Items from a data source
★ ★ ★ ★ ★ ★ ★
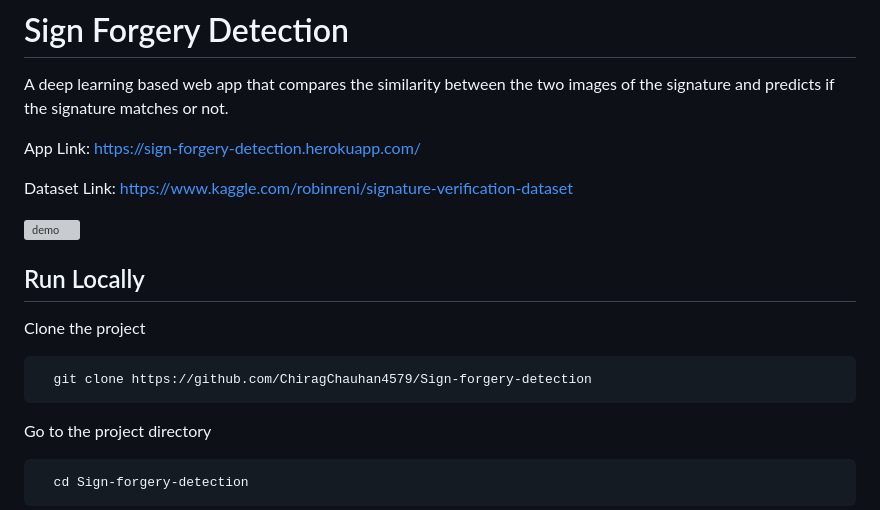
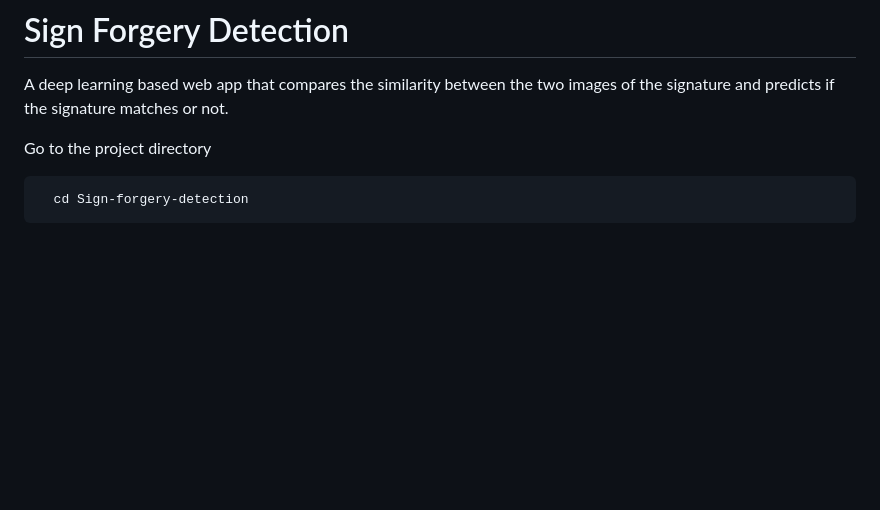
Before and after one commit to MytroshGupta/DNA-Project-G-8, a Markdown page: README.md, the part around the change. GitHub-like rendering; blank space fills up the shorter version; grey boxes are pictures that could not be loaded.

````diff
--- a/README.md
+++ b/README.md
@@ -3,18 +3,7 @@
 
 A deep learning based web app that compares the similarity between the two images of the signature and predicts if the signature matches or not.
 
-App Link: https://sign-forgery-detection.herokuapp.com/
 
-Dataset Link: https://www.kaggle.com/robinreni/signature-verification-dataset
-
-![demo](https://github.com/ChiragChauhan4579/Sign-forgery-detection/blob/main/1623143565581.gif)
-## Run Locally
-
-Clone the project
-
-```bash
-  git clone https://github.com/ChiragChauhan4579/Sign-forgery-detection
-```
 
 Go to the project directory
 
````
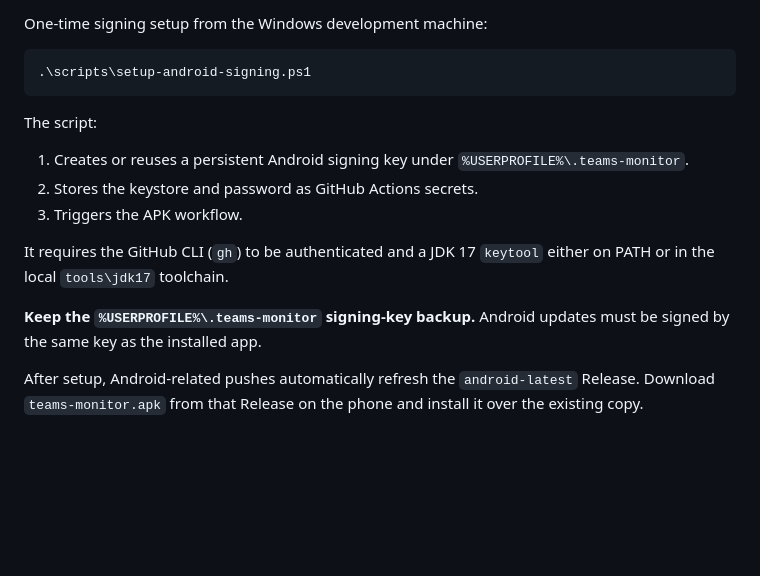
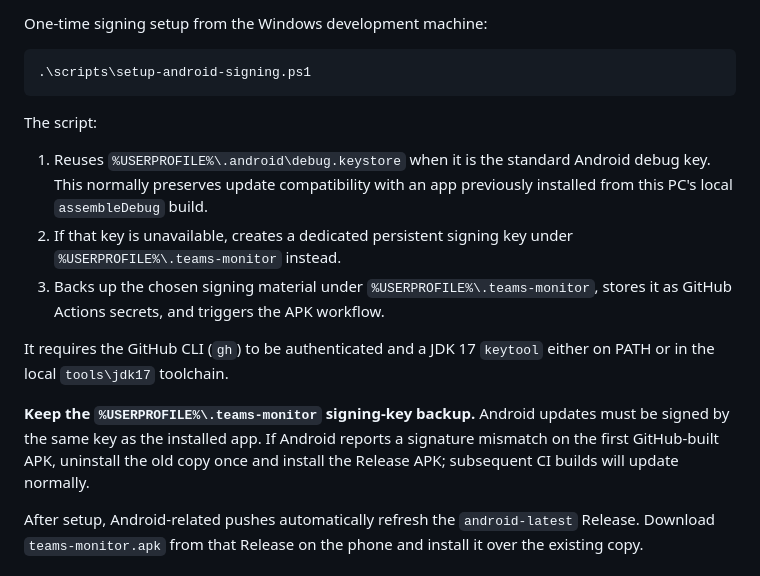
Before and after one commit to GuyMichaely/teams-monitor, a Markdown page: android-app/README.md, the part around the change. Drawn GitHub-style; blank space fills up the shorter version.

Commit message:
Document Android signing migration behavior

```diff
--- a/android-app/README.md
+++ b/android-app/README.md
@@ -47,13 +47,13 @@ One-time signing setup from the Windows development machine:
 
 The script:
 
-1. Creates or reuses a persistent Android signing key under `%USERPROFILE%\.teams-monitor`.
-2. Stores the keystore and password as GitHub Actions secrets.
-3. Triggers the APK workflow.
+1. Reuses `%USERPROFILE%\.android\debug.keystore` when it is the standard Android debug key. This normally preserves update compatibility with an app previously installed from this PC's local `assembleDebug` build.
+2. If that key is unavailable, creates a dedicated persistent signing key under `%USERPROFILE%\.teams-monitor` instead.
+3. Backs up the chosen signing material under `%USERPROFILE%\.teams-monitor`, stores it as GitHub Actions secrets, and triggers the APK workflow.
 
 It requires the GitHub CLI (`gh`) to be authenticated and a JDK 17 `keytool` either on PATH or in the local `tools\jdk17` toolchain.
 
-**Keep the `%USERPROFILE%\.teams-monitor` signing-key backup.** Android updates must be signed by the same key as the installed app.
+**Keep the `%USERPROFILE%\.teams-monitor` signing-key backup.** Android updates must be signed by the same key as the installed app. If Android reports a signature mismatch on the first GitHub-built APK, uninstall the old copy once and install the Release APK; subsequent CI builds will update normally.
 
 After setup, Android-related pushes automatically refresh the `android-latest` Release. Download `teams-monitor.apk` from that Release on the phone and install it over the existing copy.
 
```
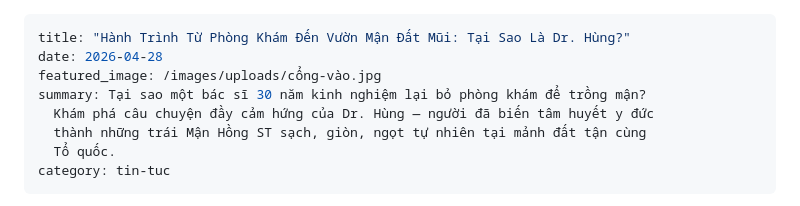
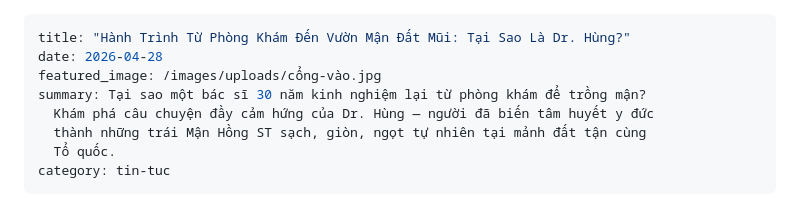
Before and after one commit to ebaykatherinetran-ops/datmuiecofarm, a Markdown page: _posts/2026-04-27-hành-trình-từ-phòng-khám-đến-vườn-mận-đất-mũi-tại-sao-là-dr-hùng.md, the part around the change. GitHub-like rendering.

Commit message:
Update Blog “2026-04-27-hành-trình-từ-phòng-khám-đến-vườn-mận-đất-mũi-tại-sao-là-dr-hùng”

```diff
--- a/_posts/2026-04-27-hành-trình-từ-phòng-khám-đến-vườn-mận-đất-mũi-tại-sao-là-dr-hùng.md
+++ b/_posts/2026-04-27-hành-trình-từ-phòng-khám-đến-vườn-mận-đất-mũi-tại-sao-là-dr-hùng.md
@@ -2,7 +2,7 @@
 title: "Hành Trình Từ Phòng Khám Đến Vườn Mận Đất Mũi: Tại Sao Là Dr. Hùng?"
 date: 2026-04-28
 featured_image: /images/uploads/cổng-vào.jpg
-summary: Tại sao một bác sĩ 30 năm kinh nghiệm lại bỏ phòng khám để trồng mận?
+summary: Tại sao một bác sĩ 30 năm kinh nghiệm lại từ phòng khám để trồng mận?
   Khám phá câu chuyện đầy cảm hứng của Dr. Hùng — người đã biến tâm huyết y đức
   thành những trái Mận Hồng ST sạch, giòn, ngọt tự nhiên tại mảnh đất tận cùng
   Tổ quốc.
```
★ ★ ★ ★ ★ ★ ★
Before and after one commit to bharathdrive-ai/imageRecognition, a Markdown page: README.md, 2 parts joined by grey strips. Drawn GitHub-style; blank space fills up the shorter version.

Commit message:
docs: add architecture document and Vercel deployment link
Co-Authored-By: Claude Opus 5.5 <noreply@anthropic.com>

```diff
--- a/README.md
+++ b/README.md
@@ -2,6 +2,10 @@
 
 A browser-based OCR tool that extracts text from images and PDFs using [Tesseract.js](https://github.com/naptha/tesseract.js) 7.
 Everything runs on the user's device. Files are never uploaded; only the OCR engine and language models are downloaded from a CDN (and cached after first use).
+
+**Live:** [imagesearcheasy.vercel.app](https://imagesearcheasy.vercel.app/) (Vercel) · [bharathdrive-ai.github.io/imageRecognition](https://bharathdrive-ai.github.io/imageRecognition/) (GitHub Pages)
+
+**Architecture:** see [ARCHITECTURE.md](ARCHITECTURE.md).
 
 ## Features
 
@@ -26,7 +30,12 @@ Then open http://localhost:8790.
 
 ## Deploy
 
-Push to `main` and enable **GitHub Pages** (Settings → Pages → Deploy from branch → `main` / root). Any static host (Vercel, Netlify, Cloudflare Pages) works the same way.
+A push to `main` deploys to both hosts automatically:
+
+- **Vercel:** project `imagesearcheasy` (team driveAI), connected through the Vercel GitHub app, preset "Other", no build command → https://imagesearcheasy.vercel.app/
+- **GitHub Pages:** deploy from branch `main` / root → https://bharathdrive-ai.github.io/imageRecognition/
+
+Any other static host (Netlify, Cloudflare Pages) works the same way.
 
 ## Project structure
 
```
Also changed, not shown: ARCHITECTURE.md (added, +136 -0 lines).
★ ★ ★ ★ ★ ★ ★
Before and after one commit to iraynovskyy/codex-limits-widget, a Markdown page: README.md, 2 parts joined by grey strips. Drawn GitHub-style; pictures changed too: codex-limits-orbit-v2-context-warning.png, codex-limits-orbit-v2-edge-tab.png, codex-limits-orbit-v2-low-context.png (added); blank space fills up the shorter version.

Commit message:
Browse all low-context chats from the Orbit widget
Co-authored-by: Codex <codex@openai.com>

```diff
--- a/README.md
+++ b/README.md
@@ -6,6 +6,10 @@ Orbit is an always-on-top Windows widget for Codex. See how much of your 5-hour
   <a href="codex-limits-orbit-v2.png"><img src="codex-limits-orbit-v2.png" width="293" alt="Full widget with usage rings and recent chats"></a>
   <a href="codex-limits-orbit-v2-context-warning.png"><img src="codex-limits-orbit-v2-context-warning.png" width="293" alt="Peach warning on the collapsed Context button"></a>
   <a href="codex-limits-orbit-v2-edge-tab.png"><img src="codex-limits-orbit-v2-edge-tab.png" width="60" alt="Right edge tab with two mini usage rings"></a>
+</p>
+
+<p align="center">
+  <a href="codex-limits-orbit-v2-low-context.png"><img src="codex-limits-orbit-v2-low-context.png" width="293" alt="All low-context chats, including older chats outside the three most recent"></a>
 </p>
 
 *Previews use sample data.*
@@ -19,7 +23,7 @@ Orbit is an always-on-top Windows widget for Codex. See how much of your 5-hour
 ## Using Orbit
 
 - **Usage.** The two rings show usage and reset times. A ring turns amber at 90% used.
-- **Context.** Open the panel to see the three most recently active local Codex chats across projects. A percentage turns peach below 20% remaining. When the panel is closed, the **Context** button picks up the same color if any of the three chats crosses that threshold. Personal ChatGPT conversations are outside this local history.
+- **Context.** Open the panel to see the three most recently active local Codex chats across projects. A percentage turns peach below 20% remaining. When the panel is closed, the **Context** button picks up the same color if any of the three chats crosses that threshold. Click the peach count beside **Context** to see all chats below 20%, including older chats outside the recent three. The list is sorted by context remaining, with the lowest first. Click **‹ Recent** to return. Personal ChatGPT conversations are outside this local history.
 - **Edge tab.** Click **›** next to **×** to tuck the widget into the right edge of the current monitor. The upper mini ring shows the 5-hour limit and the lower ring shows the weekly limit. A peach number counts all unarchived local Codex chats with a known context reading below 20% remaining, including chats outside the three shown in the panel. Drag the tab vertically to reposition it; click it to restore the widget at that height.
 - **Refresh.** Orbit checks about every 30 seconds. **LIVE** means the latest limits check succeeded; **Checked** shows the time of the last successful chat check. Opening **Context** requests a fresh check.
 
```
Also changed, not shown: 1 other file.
★ ★ ★ ★ ★ ★ ★
Work instructions
In the records, how many lines hold the word "grey"? Answer with the number and no other words.

Answer to the problem
3